The city of Greenville has narrowed its search for a city manager to three finalists. The last city manager, John Castile, stepped away from the job in May 2018 after eight years in the office. Nancy Whitworth, deputy city manager, has served as interim city manager since that time.
Staffing agency Find Great People recruited more than 357 targeted candidates for the position from government and private sector professionals nationwide, according to a news release. City council reviewed the top applicants whose qualifications, skills and experience would most effectively meet the needs and challenges of a growing community.
“City council is very pleased with the deep experience and talent of the city manager candidates brought to us by our Greenville-based search team,” said Greenville Mayor Knox White, in the release. “All of them bring a proven record of accomplishment and superb people skills to the position.

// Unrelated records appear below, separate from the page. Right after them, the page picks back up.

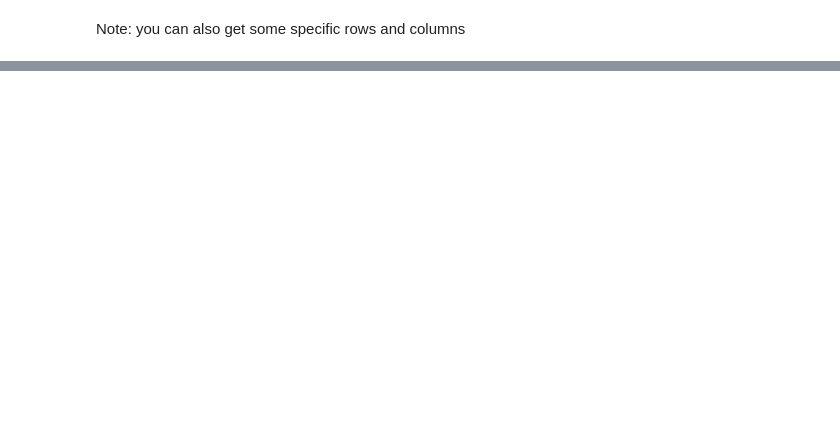
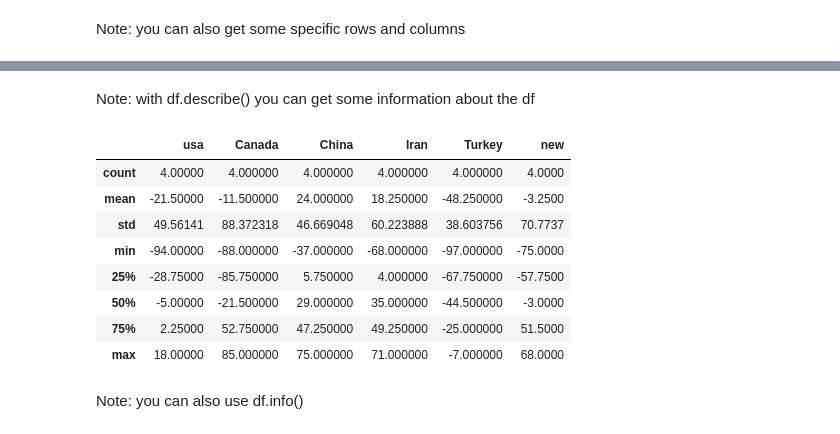
Before and after one commit to Ali-mohammadi-design/TensorFlow, a Jupyter notebook: Tensorflow_pandas_crash_course_ipynb.ipynb, the cells around one changed output, grey strips where cells are left out. Drawn from its saved outputs; the diff is of its cells as text; code cells hidden in the pictures; blank space fills up the shorter version.

```diff
--- a/Tensorflow_pandas_crash_course_ipynb.ipynb
+++ b/Tensorflow_pandas_crash_course_ipynb.ipynb
@@ -195,0 +279,4 @@ df.loc[['a','b'],['usa','China']]
+# %%
+new_ind=['import','export','benefits','success rate']
+df['situation']=new_ind
+df
@@ -195,0 +289,2 @@ df.loc[['a','b'],['usa','China']]
+# %%
+df.set_index('situation')
@@ -195,0 +298,16 @@ df.loc[['a','b'],['usa','China']]
+# %% [markdown]
+Note: with df.describe() you can get some information about the df
+# %%
+df.describe()
+# %% [output]
+|  | usa | Canada | China | Iran | Turkey | new |
+| count | 4.00000 | 4.000000 | 4.000000 | 4.000000 | 4.000000 | 4.0000 |
+| mean | -21.50000 | -11.500000 | 24.000000 | 18.250000 | -48.250000 | -3.2500 |
+| std | 49.56141 | 88.372318 | 46.669048 | 60.223888 | 38.603756 | 70.7737 |
+| min | -94.00000 | -88.000000 | -37.000000 | -68.000000 | -97.000000 | -75.0000 |
+| 25% | -28.75000 | -85.750000 | 5.750000 | 4.000000 | -67.750000 | -57.7500 |
+| 50% | -5.00000 | -21.500000 | 29.000000 | 35.000000 | -44.500000 | -3.0000 |
+| 75% | 2.25000 | 52.750000 | 47.250000 | 49.250000 | -25.000000 | 51.5000 |
+| max | 18.00000 | 85.000000 | 75.000000 | 71.000000 | -7.000000 | 68.0000 |
+# %% [markdown]
+Note: you can also use df.info()
```
Also changed, not shown: parts of 57 cells of this notebook.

Additionally, all of them know what it means to provide leadership to a diverse community that wants to balance its growth with quality of life.”
The city plans to have a new city manager in place by late August, the release said.

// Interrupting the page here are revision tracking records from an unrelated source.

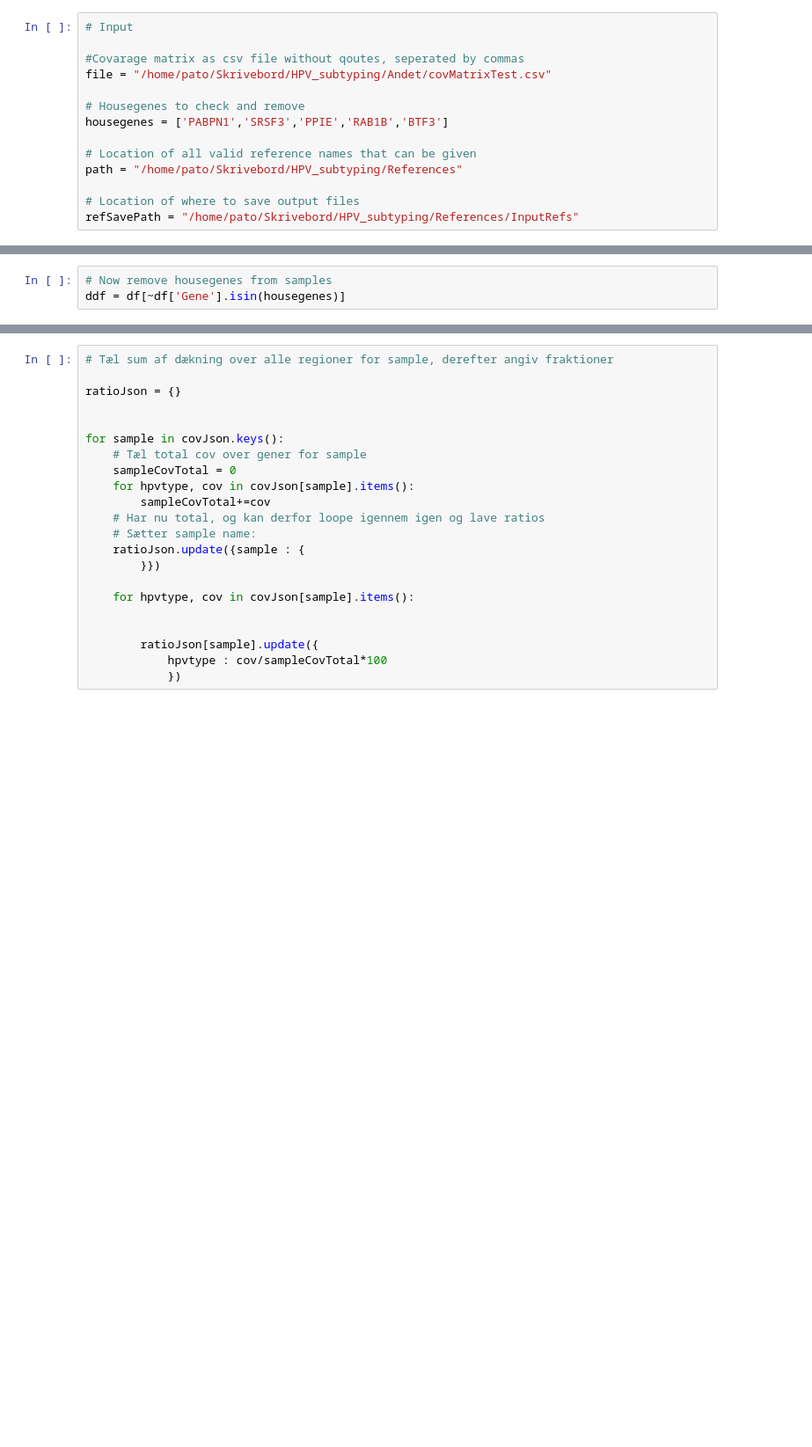
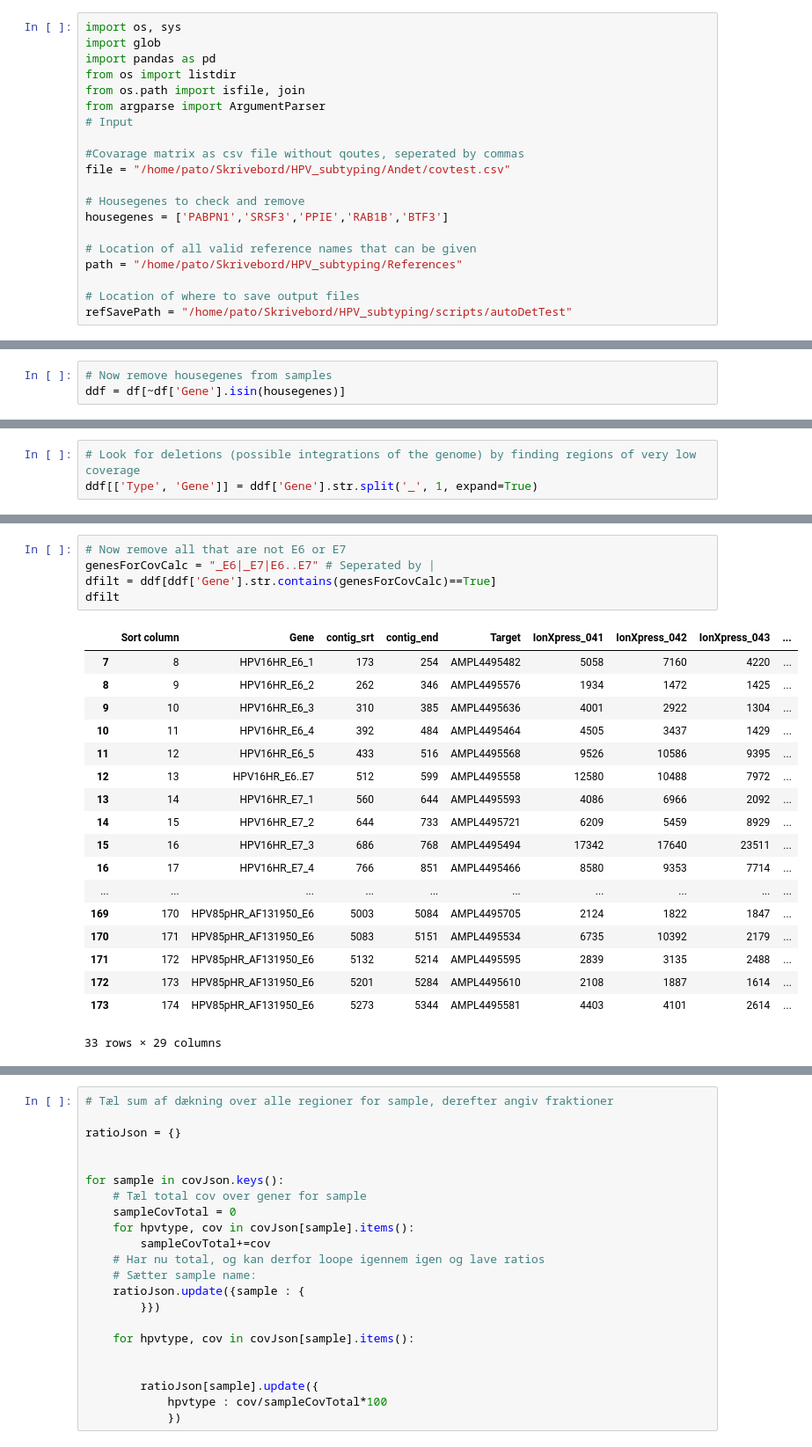
Before and after one commit to CrosserK/HPV_subtyping, a Jupyter notebook: Scripts/Python/autoDetectTypeFromCov.ipynb, the cells around one changed output, grey strips where cells are left out. Shown at 88% size. Drawn from its saved outputs; the diff is of its cells as text; blank space fills up the shorter version.

```diff
--- a/Scripts/Python/autoDetectTypeFromCov.ipynb
+++ b/Scripts/Python/autoDetectTypeFromCov.ipynb
@@ -6,8 +1,14 @@ from os.path import isfile, join
 # %%
+import os, sys
+import glob
+import pandas as pd
+from os import listdir
+from os.path import isfile, join
+from argparse import ArgumentParser
 # Input
 
 #Covarage matrix as csv file without qoutes, seperated by commas
-file = "/home/pato/Skrivebord/HPV_subtyping/Andet/covMatrixTest.csv"
+file = "/home/pato/Skrivebord/HPV_subtyping/Andet/covtest.csv"
 
 # Housegenes to check and remove
 housegenes = ['PABPN1','SRSF3','PPIE','RAB1B','BTF3']
@@ -16,5 +17,5 @@ housegenes = ['PABPN1','SRSF3','PPIE','RAB1B','BTF3']
 path = "/home/pato/Skrivebord/HPV_subtyping/References"
 
 # Location of where to save output files
-refSavePath = "/home/pato/Skrivebord/HPV_subtyping/References/InputRefs"
+refSavePath = "/home/pato/Skrivebord/HPV_subtyping/scripts/autoDetTest"
 # %%
@@ -74,0 +89,3 @@ meanCov = filtered["IonXpress_041"].sum()
+# %%
+# Look for deletions (possible integrations of the genome) by finding regions of very low coverage
+ddf[['Type', 'Gene']] = ddf['Gene'].str.split('_', 1, expand=True)
@@ -74,0 +207,24 @@ meanCov = filtered["IonXpress_041"].sum()
+# %%
+# Now remove all that are not E6 or E7
+genesForCovCalc = "_E6|_E7|E6..E7" # Seperated by |
+dfilt = ddf[ddf['Gene'].str.contains(genesForCovCalc)==True]
+dfilt
+# %% [output]
+|  | Sort column | Gene | contig_srt | contig_end | Target | IonXpress_041 | IonXpress_042 | IonXpress_043 | ... |
+| 7 | 8 | HPV16HR_E6_1 | 173 | 254 | AMPL4495482 | 5058 | 7160 | 4220 | ... |
+| 8 | 9 | HPV16HR_E6_2 | 262 | 346 | AMPL4495576 | 1934 | 1472 | 1425 | ... |
+| 9 | 10 | HPV16HR_E6_3 | 310 | 385 | AMPL4495636 | 4001 | 2922 | 1304 | ... |
+| 10 | 11 | HPV16HR_E6_4 | 392 | 484 | AMPL4495464 | 4505 | 3437 | 1429 | ... |
+| 11 | 12 | HPV16HR_E6_5 | 433 | 516 | AMPL4495568 | 9526 | 10586 | 9395 | ... |
+| 12 | 13 | HPV16HR_E6..E7 | 512 | 599 | AMPL4495558 | 12580 | 10488 | 7972 | ... |
+| 13 | 14 | HPV16HR_E7_1 | 560 | 644 | AMPL4495593 | 4086 | 6966 | 2092 | ... |
+| 14 | 15 | HPV16HR_E7_2 | 644 | 733 | AMPL4495721 | 6209 | 5459 | 8929 | ... |
+| 15 | 16 | HPV16HR_E7_3 | 686 | 768 | AMPL4495494 | 17342 | 17640 | 23511 | ... |
+| 16 | 17 | HPV16HR_E7_4 | 766 | 851 | AMPL4495466 | 8580 | 9353 | 7714 | ... |
+| ... | ... | ... | ... | ... | ... | ... | ... | ... | ... |
+| 169 | 170 | HPV85pHR_AF131950_E6 | 5003 | 5084 | AMPL4495705 | 2124 | 1822 | 1847 | ... |
+| 170 | 171 | HPV85pHR_AF131950_E6 | 5083 | 5151 | AMPL4495534 | 6735 | 10392 | 2179 | ... |
+| 171 | 172 | HPV85pHR_AF131950_E6 | 5132 | 5214 | AMPL4495595 | 2839 | 3135 | 2488 | ... |
+| 172 | 173 | HPV85pHR_AF131950_E6 | 5201 | 5284 | AMPL4495610 | 2108 | 1887 | 1614 | ... |
+| 173 | 174 | HPV85pHR_AF131950_E6 | 5273 | 5344 | AMPL4495581 | 4403 | 4101 | 2614 | ... |
+33 rows × 29 columns
```
Also changed, not shown: parts of 22 cells of this notebook, 2 other files.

The three finalists for the city manager position:
John McDonough currently serves as city manager of Sandy Springs, Ga., where he is responsible for the oversight of the city’s 500 staff members and additional outside contractors, as well as its $463 million operating, capital and special fund budgets. Prior to that he was city manager of Beaufort. McDonough has more than 27 years of municipal government experience.
Jeff Jones, deputy city manager and COO of Mesquite, Texas, oversees 1,000 employees and a $90 million operating budget. Prior to his role with the city of Mesquite, Jones served as the assistant city manager of Hurst, Texas. Jones has 25 years of municipal government experience.

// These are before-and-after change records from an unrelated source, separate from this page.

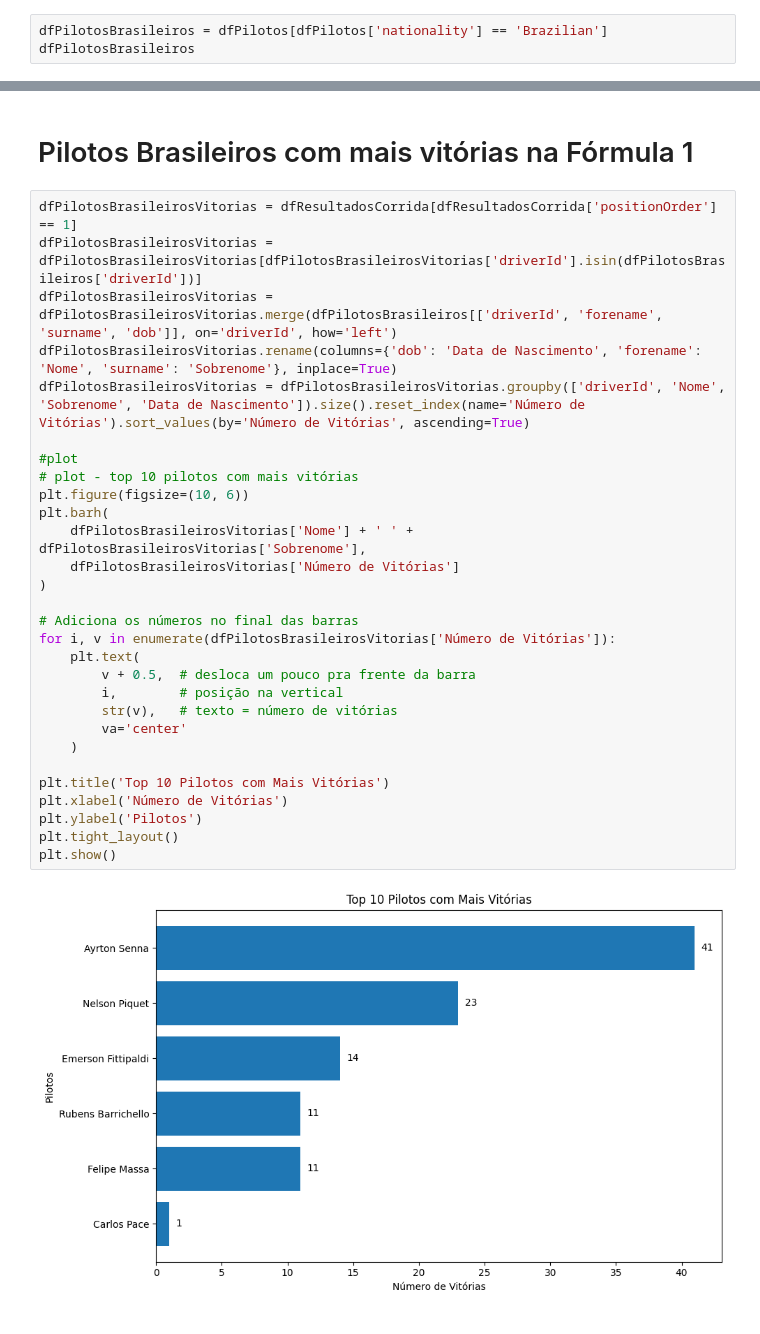
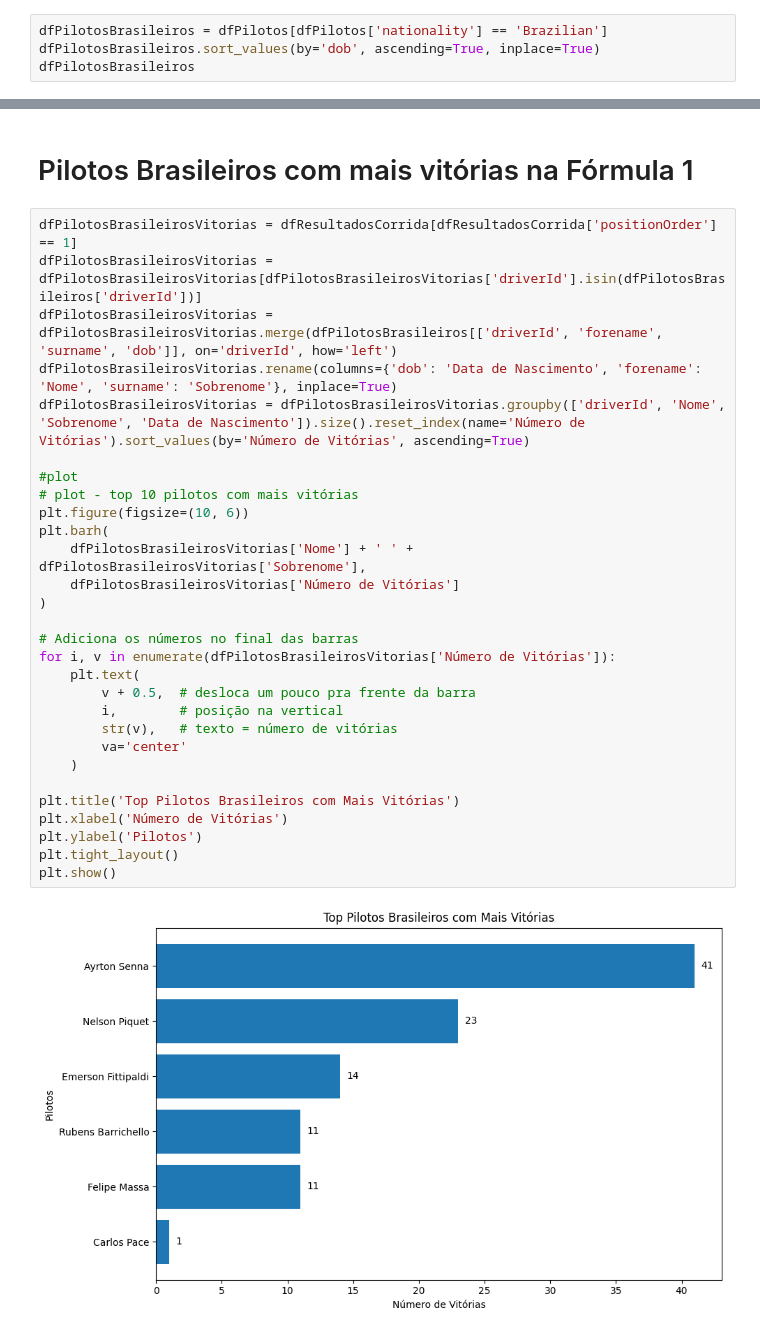
Before and after one commit to Bressane06/estudosPandas, a Jupyter notebook: notebooks/formula1-1950-2024/dadosBrasileirosF1.ipynb, the cells around one changed output, grey strips where cells are left out. Cells and saved outputs as stored; diff of their text form.

```diff
--- a/notebooks/formula1-1950-2024/dadosBrasileirosF1.ipynb
+++ b/notebooks/formula1-1950-2024/dadosBrasileirosF1.ipynb
@@ -23,5 +23,6 @@ dfStatus = pd.read_csv("../../data/raw/DataBaseF1/status.csv")
 # Todos os Pilotos Brasileiros da Base de Dados
 # %%
 dfPilotosBrasileiros = dfPilotos[dfPilotos['nationality'] == 'Brazilian']
+dfPilotosBrasileiros.sort_values(by='dob', ascending=True, inplace=True)
 dfPilotosBrasileiros
 # %% [output]
@@ -47,31 +52,31 @@ dfPilotosBrasileiros
 # %%
 dfPilotosBrasileirosVitorias = dfResultadosCorrida[dfResultadosCorrida['positionOrder'] == 1]
 dfPilotosBrasileirosVitorias = dfPilotosBrasileirosVitorias[dfPilotosBrasileirosVitorias['driverId'].isin(dfPilotosBrasileiros['driverId'])]
 dfPilotosBrasileirosVitorias = dfPilotosBrasileirosVitorias.merge(dfPilotosBrasileiros[['driverId', 'forename', 'surname', 'dob']], on='driverId', how='left')
 dfPilotosBrasileirosVitorias.rename(columns={'dob': 'Data de Nascimento', 'forename': 'Nome', 'surname': 'Sobrenome'}, inplace=True)
 dfPilotosBrasileirosVitorias = dfPilotosBrasileirosVitorias.groupby(['driverId', 'Nome', 'Sobrenome', 'Data de Nascimento']).size().reset_index(name='Número de Vitórias').sort_values(by='Número de Vitórias', ascending=True)
 
 #plot
 # plot - top 10 pilotos com mais vitórias
 plt.figure(figsize=(10, 6))
 plt.barh(
     dfPilotosBrasileirosVitorias['Nome'] + ' ' + dfPilotosBrasileirosVitorias['Sobrenome'],
     dfPilotosBrasileirosVitorias['Número de Vitórias']
 )
 
 # Adiciona os números no final das barras
 for i, v in enumerate(dfPilotosBrasileirosVitorias['Número de Vitórias']):
     plt.text(
         v + 0.5,  # desloca um pouco pra frente da barra
         i,        # posição na vertical
         str(v),   # texto = número de vitórias
         va='center'
     )
 
-plt.title('Top 10 Pilotos com Mais Vitórias')
+plt.title('Top Pilotos Brasileiros com Mais Vitórias')
 plt.xlabel('Número de Vitórias')
 plt.ylabel('Pilotos')
 plt.tight_layout()
 plt.show()
 # %% [output]
-[figure, old version]
+[figure, new version]
```
Also changed, not shown: parts of 7 cells of this notebook, 3 other files.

Currently serving as the assistant city manager of Gainesville, Fla., Dan Hoffman oversees 700 employees and manages $126 million of the city’s operating budget. Hoffman has a background in leading smart city initiatives and addressing complex issues such as mobility and traffic abatement. Prior to joining the leadership team in Gainesville, Hoffman served as the first chief innovation officer for Montgomery County, Md., where he managed innovation programs that included smart city initiatives and a business incubator.